Actions, so to speak, were louder than words. Louder than listening to myself. And that’s where listening to yourself really means confidence. Saying I will do this and then going and doing it is all about confidence.

Confidence is knowing that you are going to fail and not giving a damn because it all leads to exactly where you want to be. You don’t have to know how to get exactly where you want to be on the first try, you just need to find one way to make it happen.

I stopped trying to make myself look good on paper and I started being me.

What does that mean? It means I stopped trying to be perfect and started putting myself out there. It meant not taking a traditional route to becoming a writer. It meant ditching everything I thought I knew and what I had been told to do. It meant finding a path for me, not for everyone else.

Most of all it meant having the confidence to trust myself; that failure was okay because I was that much closer to where I wanted to be.

And listening to myself brought me to blogging and then writing columns on some of the biggest websites for women. It brought me to, just two weeks ago, performing one of my written pieces among not one, but two bestselling authors — one of them telling me that she loved my writing. Then, two published books.

I am a professional writer.

With a college degree.

Those are the things that I am now.

How can you take what you want – success – and make it happen?

Show up: it’s half the battle.

Do not be afraid to try things by yourself. Or go places by yourself.
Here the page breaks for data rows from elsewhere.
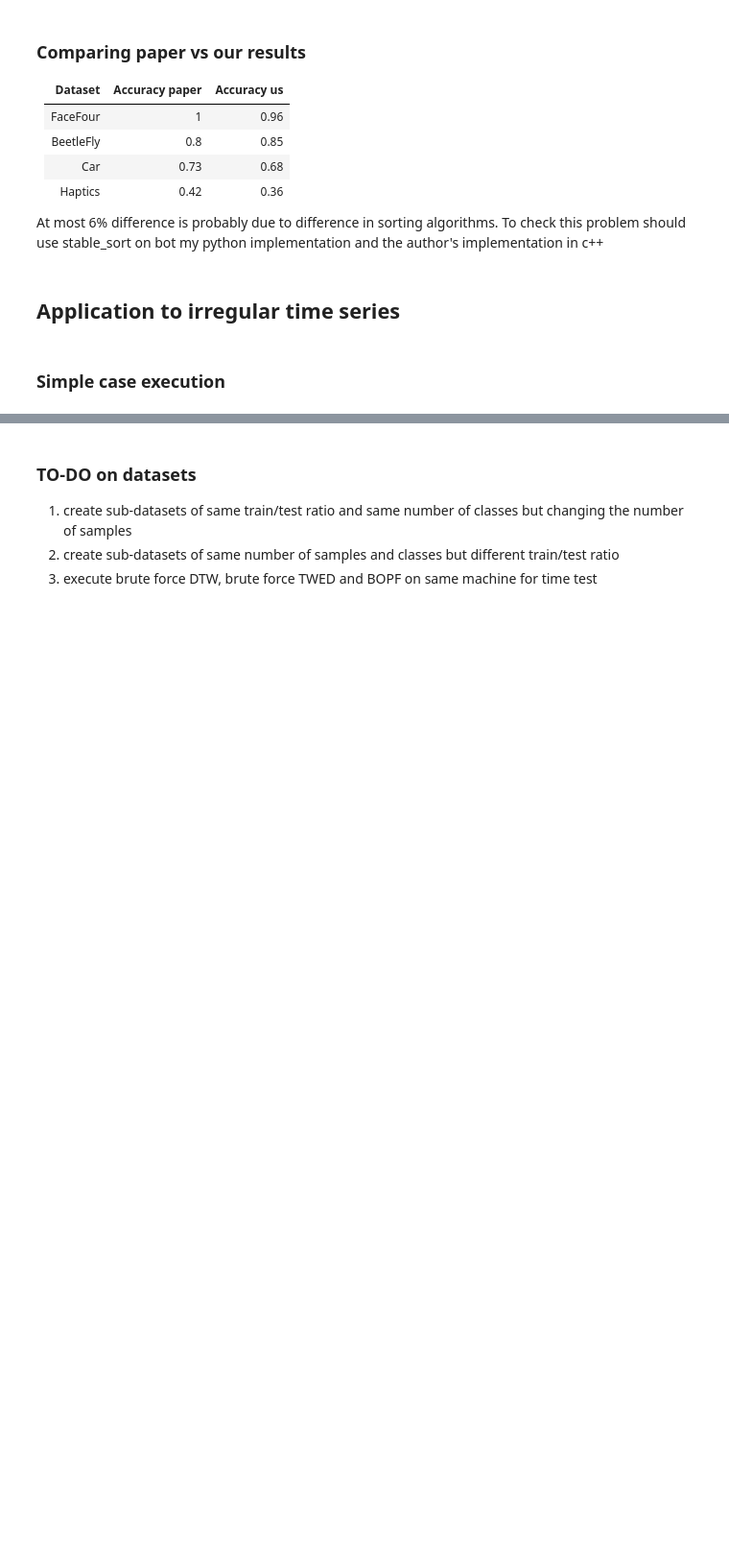
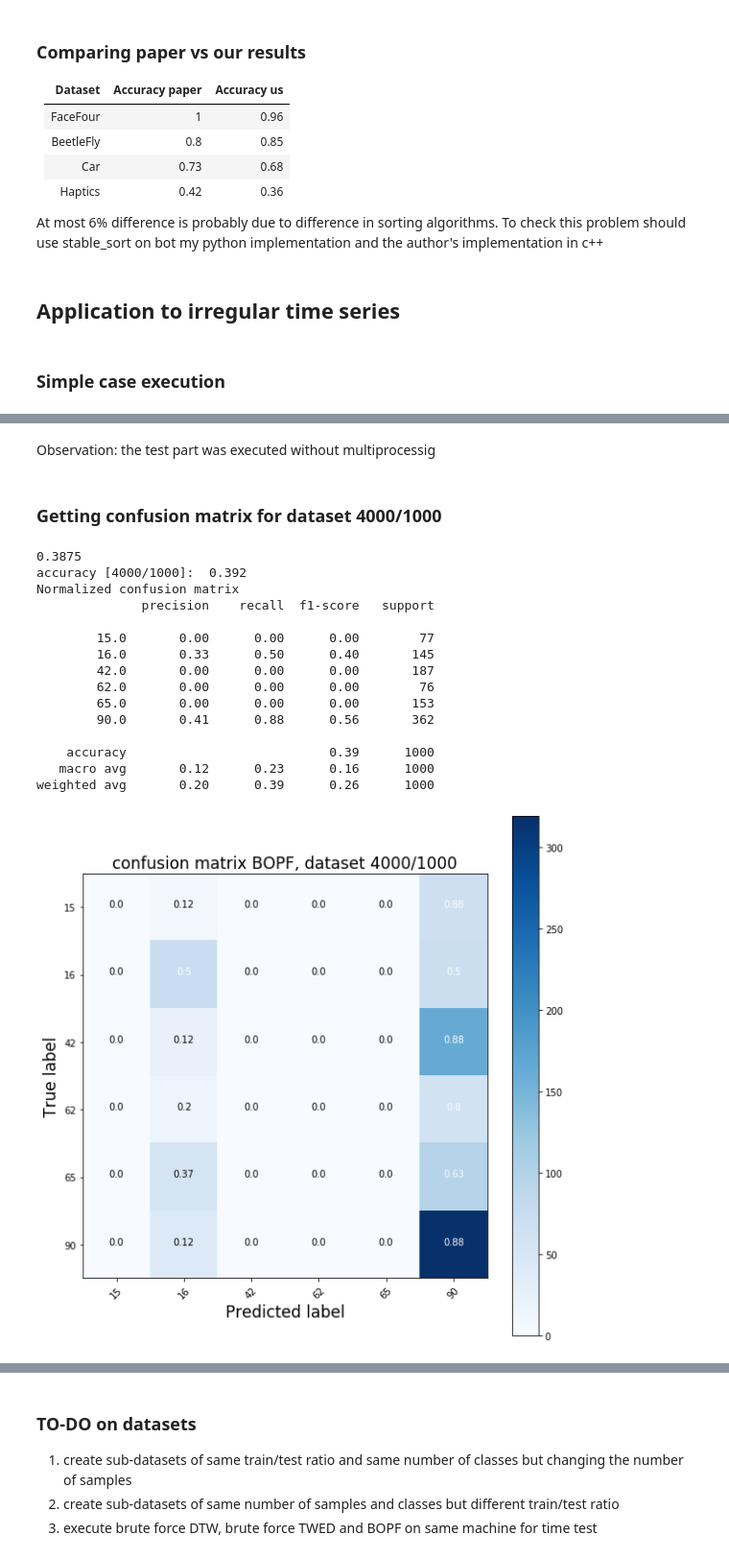
Before and after one commit to frmunozz/irregular-bag-of-pattern, a Jupyter notebook: notebooks/bagOfPatternsFeature.ipynb, the cells around one changed output, grey strips where cells are left out. Shown: that part at 96% size. Cells and saved outputs as stored; diff of their text form; code cells hidden in the pictures; blank space fills up the shorter version.

```diff
--- a/notebooks/bagOfPatternsFeature.ipynb
+++ b/notebooks/bagOfPatternsFeature.ipynb
@@ -515,0 +563,4 @@ Note: The test part wasn't executed using multiprocessing, only the train part w
+# %% [markdown]
+Observation: the test part was executed without multiprocessig
+# %% [markdown]
+### Getting confusion matrix for dataset 4000/1000
@@ -516 +600,66 @@ Note: The test part wasn't executed using multiprocessing, only the train part w
+# %%
+
+path = "D:/tesis/tesis/data/plasticc_subsets/scenario1_ratio_2-8/"
+n1 = 4000
+n2 = 1000
+c = 6
+wd = 3
+wl = 0.85
+
+bopf = BagOfPatternFeature(special_character=True)
+bopf.load_dataset(path, fmt="npy", set_type="train", n1=n1, c=c)
+bopf.cumsum()
+
+bopf_t = BagOfPatternFeature(special_character=True)
+bopf_t.load_dataset(path, fmt="npy", set_type="test", n1=n2, c=c)
+bopf_t.cumsum()
+
+bopf.bop(wd, wl, verbose=False)
+bopf.adjust_label_set()
+bopf.anova(verbose=False)
+bopf.anova_sort()
+bopf.sort_trim_arr(verbose=False)
+bopf.crossVL(verbose=False)
+
+bopf_t.bop(wd, wl, verbose=False)
+print(bopf.best_score)
+test_bop_sort = sort_trim_arr(bopf_t.train_bop, bopf.sort_index[:bopf.best_idx],
+                                      bopf_t.m, bopf.best_idx)
+predicted_label = classify(test_bop_sort, bopf.crossL[:bopf.c * bopf.best_idx], bopf.tlabel,
+                                   bopf_t.m, bopf.c, bopf.best_idx)
+real_label = np.array(bopf_t.labels)
+count = 0
+for j in range(len(real_label)):
+    if predicted_label[j] == real_label[j]:
+        count += 1
+acc = count / len(real_label)
+print("accuracy [4000/1000]: ", acc)
+cnf_matrix = confusion_matrix(real_label, predicted_label)
+np.set_printoptions(precision=2)
+
+
+class_names = [15, 16, 42, 62, 65, 90]
+
+plt.figure(figsize=(8, 8))
+plot_confusion_matrix(cnf_matrix, classes=class_names, normalize=True,
+                      title='confusion matrix BOPF, dataset %d/%d' % (n1, n2))
+
+print(classification_report(real_label, predicted_label))
+# %% [output]
+0.3875
+accuracy [4000/1000]:  0.392
+Normalized confusion matrix
+              precision    recall  f1-score   support
+
+        15.0       0.00      0.00      0.00        77
+        16.0       0.33      0.50      0.40       145
+        42.0       0.00      0.00      0.00       187
+        62.0       0.00      0.00      0.00        76
+        65.0       0.00      0.00      0.00       153
+        90.0       0.41      0.88      0.56       362
+
+    accuracy                           0.39      1000
+   macro avg       0.12      0.23      0.16      1000
+weighted avg       0.20      0.39      0.26      1000
+[figure, added]
 # %%
```
Also changed, not shown: parts of 22 cells of this notebook, 3 other files.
Do not wait for permission to take a step closer to exactly what you want. If you do, you’ll always be waiting.

Whatever you’re passionate about, that’s what you’re meant to do. Everything else is a stepping stone.

If you’re saying: what I really like can’t possibly be a career. Then, I think, you haven’t failed enough. Failure moves you one step closer to exactly what you want as long as you have the confidence to back it up.

If there is a secret to how to make it as a teen mom it’s this: hustle.

What do I mean?

No matter what we’re doing, we’re always doing something else. This isn’t called multi-tasking, it’s called hustling. It means getting it done. Moving that much closer to exactly what you want. It means moving forward instead of looking back.

Whenever I had a traditional 9 – 5 job, it means I would write until the wee hours of the night. It means that as a college student, I was also a mother. It means as a writer, I’m also a publisher that manages a team of writers for my own company.

It means that no matter what I am doing, I am putting myself out there to be successful. To meet the right people, to write the next blog post, to shoot the next video, to become everything I have always wanted to be.

There’s a plan for you.

It’s in motion right now.

You’re here.

Making noise.